(Stored items)
- - -

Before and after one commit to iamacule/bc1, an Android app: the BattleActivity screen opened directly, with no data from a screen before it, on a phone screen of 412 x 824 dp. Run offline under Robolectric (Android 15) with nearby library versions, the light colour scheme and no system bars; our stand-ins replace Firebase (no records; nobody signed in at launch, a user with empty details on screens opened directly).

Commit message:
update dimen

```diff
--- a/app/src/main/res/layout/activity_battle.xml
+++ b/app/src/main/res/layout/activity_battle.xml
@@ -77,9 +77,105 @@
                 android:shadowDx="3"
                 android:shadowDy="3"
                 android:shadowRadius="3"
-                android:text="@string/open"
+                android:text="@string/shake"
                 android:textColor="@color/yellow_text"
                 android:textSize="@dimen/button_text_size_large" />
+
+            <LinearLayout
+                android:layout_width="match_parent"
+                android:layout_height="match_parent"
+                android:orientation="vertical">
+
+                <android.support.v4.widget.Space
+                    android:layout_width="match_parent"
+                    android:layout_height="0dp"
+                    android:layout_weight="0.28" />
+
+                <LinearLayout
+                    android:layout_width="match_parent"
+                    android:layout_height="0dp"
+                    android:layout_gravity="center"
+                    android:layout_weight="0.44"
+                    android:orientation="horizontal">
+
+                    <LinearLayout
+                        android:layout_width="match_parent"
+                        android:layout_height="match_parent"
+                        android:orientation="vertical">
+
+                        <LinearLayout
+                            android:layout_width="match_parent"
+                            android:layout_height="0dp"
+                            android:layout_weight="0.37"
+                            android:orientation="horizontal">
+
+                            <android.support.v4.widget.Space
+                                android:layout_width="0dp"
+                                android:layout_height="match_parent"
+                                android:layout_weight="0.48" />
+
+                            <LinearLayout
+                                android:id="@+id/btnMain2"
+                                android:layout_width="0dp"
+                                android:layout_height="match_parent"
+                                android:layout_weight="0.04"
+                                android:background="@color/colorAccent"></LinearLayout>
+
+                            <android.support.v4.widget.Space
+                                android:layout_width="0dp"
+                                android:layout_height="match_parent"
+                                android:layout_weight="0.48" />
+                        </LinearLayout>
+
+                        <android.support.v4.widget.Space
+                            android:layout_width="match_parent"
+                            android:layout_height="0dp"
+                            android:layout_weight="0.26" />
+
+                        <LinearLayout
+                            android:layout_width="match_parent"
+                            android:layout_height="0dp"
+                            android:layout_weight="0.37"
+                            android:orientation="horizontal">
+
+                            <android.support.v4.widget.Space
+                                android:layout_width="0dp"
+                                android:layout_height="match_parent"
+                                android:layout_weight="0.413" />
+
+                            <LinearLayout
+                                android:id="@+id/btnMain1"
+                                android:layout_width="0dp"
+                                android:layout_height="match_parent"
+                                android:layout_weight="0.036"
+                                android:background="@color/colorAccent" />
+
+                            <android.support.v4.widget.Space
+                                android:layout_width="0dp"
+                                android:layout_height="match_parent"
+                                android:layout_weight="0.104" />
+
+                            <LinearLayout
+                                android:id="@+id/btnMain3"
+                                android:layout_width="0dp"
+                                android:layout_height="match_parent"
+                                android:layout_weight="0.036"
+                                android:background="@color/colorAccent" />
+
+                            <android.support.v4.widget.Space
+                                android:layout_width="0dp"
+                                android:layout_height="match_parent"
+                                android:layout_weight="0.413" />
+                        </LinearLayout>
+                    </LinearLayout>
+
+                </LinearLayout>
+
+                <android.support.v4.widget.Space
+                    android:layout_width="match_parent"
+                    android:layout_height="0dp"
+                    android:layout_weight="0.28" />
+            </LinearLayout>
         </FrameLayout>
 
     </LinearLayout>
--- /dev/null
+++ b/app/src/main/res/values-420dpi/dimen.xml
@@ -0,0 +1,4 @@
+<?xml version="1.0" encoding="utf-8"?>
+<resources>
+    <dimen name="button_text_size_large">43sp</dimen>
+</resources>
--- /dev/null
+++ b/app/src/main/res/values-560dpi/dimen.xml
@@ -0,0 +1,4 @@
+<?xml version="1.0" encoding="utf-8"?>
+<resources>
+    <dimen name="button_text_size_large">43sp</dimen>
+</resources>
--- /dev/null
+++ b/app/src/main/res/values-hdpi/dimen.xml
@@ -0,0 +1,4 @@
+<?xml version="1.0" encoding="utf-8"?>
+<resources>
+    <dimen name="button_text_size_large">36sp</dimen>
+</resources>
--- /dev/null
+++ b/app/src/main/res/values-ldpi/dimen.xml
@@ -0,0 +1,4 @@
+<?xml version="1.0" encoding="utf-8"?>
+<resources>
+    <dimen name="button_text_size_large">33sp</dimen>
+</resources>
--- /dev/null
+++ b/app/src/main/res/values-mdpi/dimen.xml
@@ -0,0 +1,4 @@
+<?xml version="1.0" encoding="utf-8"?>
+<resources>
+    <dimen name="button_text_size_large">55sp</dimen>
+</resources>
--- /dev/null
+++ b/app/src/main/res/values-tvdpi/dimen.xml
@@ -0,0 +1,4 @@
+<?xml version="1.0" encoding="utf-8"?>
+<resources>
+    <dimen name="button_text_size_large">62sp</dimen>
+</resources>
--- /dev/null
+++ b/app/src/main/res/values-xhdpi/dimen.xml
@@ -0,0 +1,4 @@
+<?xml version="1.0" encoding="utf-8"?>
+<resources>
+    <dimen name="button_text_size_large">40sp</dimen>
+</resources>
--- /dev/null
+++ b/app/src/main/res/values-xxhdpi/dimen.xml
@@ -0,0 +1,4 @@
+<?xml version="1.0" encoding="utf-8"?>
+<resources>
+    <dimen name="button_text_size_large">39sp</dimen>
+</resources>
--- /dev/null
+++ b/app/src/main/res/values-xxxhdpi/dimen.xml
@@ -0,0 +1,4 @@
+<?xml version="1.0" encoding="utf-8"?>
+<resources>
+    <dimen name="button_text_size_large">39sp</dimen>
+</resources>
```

- - -

## DIRECTIONS
Copy out all the entries shown above, character for character.

## EXERCISE ANSWER
Before and after one commit to iamacule/bc1, an Android app: the BattleActivity screen opened directly, with no data from a screen before it, on a phone screen of 412 x 824 dp. Run offline under Robolectric (Android 15) with nearby library versions, the light colour scheme and no system bars; our stand-ins replace Firebase (no records; nobody signed in at launch, a user with empty details on screens opened directly).

Commit message:
update dimen

```diff
--- a/app/src/main/res/layout/activity_battle.xml
+++ b/app/src/main/res/layout/activity_battle.xml
@@ -77,9 +77,105 @@
                 android:shadowDx="3"
                 android:shadowDy="3"
                 android:shadowRadius="3"
-                android:text="@string/open"
+                android:text="@string/shake"
                 android:textColor="@color/yellow_text"
                 android:textSize="@dimen/button_text_size_large" />
+
+            <LinearLayout
+                android:layout_width="match_parent"
+                android:layout_height="match_parent"
+                android:orientation="vertical">
+
+                <android.support.v4.widget.Space
+                    android:layout_width="match_parent"
+                    android:layout_height="0dp"
+                    android:layout_weight="0.28" />
+
+                <LinearLayout
+                    android:layout_width="match_parent"
+                    android:layout_height="0dp"
+                    android:layout_gravity="center"
+                    android:layout_weight="0.44"
+                    android:orientation="horizontal">
+
+                    <LinearLayout
+                        android:layout_width="match_parent"
+                        android:layout_height="match_parent"
+                        android:orientation="vertical">
+
+                        <LinearLayout
+                            android:layout_width="match_parent"
+                            android:layout_height="0dp"
+                            android:layout_weight="0.37"
+                            android:orientation="horizontal">
+
+                            <android.support.v4.widget.Space
+                                android:layout_width="0dp"
+                                android:layout_height="match_parent"
+                                android:layout_weight="0.48" />
+
+                            <LinearLayout
+                                android:id="@+id/btnMain2"
+                                android:layout_width="0dp"
+                                android:layout_height="match_parent"
+                                android:layout_weight="0.04"
+                                android:background="@color/colorAccent"></LinearLayout>
+
+                            <android.support.v4.widget.Space
+                                android:layout_width="0dp"
+                                android:layout_height="match_parent"
+                                android:layout_weight="0.48" />
+                        </LinearLayout>
+
+                        <android.support.v4.widget.Space
+                            android:layout_width="match_parent"
+                            android:layout_height="0dp"
+                            android:layout_weight="0.26" />
+
+                        <LinearLayout
+                            android:layout_width="match_parent"
+                            android:layout_height="0dp"
+                            android:layout_weight="0.37"
+                            android:orientation="horizontal">
+
+                            <android.support.v4.widget.Space
+                                android:layout_width="0dp"
+                                android:layout_height="match_parent"
+                                android:layout_weight="0.413" />
+
+                            <LinearLayout
+                                android:id="@+id/btnMain1"
+                                android:layout_width="0dp"
+                                android:layout_height="match_parent"
+                                android:layout_weight="0.036"
+                                android:background="@color/colorAccent" />
+
+                            <android.support.v4.widget.Space
+                                android:layout_width="0dp"
+                                android:layout_height="match_parent"
+                                android:layout_weight="0.104" />
+
+                            <LinearLayout
+                                android:id="@+id/btnMain3"
+                                android:layout_width="0dp"
+                                android:layout_height="match_parent"
+                                android:layout_weight="0.036"
+                                android:background="@color/colorAccent" />
+
+                            <android.support.v4.widget.Space
+                                android:layout_width="0dp"
+                                android:layout_height="match_parent"
+                                android:layout_weight="0.413" />
+                        </LinearLayout>
+                    </LinearLayout>
+
+                </LinearLayout>
+
+                <android.support.v4.widget.Space
+                    android:layout_width="match_parent"
+                    android:layout_height="0dp"
+                    android:layout_weight="0.28" />
+            </LinearLayout>
         </FrameLayout>
 
     </LinearLayout>
--- /dev/null
+++ b/app/src/main/res/values-420dpi/dimen.xml
@@ -0,0 +1,4 @@
+<?xml version="1.0" encoding="utf-8"?>
+<resources>
+    <dimen name="button_text_size_large">43sp</dimen>
+</resources>
--- /dev/null
+++ b/app/src/main/res/values-560dpi/dimen.xml
@@ -0,0 +1,4 @@
+<?xml version="1.0" encoding="utf-8"?>
+<resources>
+    <dimen name="button_text_size_large">43sp</dimen>
+</resources>
--- /dev/null
+++ b/app/src/main/res/values-hdpi/dimen.xml
@@ -0,0 +1,4 @@
+<?xml version="1.0" encoding="utf-8"?>
+<resources>
+    <dimen name="button_text_size_large">36sp</dimen>
+</resources>
--- /dev/null
+++ b/app/src/main/res/values-ldpi/dimen.xml
@@ -0,0 +1,4 @@
+<?xml version="1.0" encoding="utf-8"?>
+<resources>
+    <dimen name="button_text_size_large">33sp</dimen>
+</resources>
--- /dev/null
+++ b/app/src/main/res/values-mdpi/dimen.xml
@@ -0,0 +1,4 @@
+<?xml version="1.0" encoding="utf-8"?>
+<resources>
+    <dimen name="button_text_size_large">55sp</dimen>
+</resources>
--- /dev/null
+++ b/app/src/main/res/values-tvdpi/dimen.xml
@@ -0,0 +1,4 @@
+<?xml version="1.0" encoding="utf-8"?>
+<resources>
+    <dimen name="button_text_size_large">62sp</dimen>
+</resources>
--- /dev/null
+++ b/app/src/main/res/values-xhdpi/dimen.xml
@@ -0,0 +1,4 @@
+<?xml version="1.0" encoding="utf-8"?>
+<resources>
+    <dimen name="button_text_size_large">40sp</dimen>
+</resources>
--- /dev/null
+++ b/app/src/main/res/values-xxhdpi/dimen.xml
@@ -0,0 +1,4 @@
+<?xml version="1.0" encoding="utf-8"?>
+<resources>
+    <dimen name="button_text_size_large">39sp</dimen>
+</resources>
--- /dev/null
+++ b/app/src/main/res/values-xxxhdpi/dimen.xml
@@ -0,0 +1,4 @@
+<?xml version="1.0" encoding="utf-8"?>
+<resources>
+    <dimen name="button_text_size_large">39sp</dimen>
+</resources>
```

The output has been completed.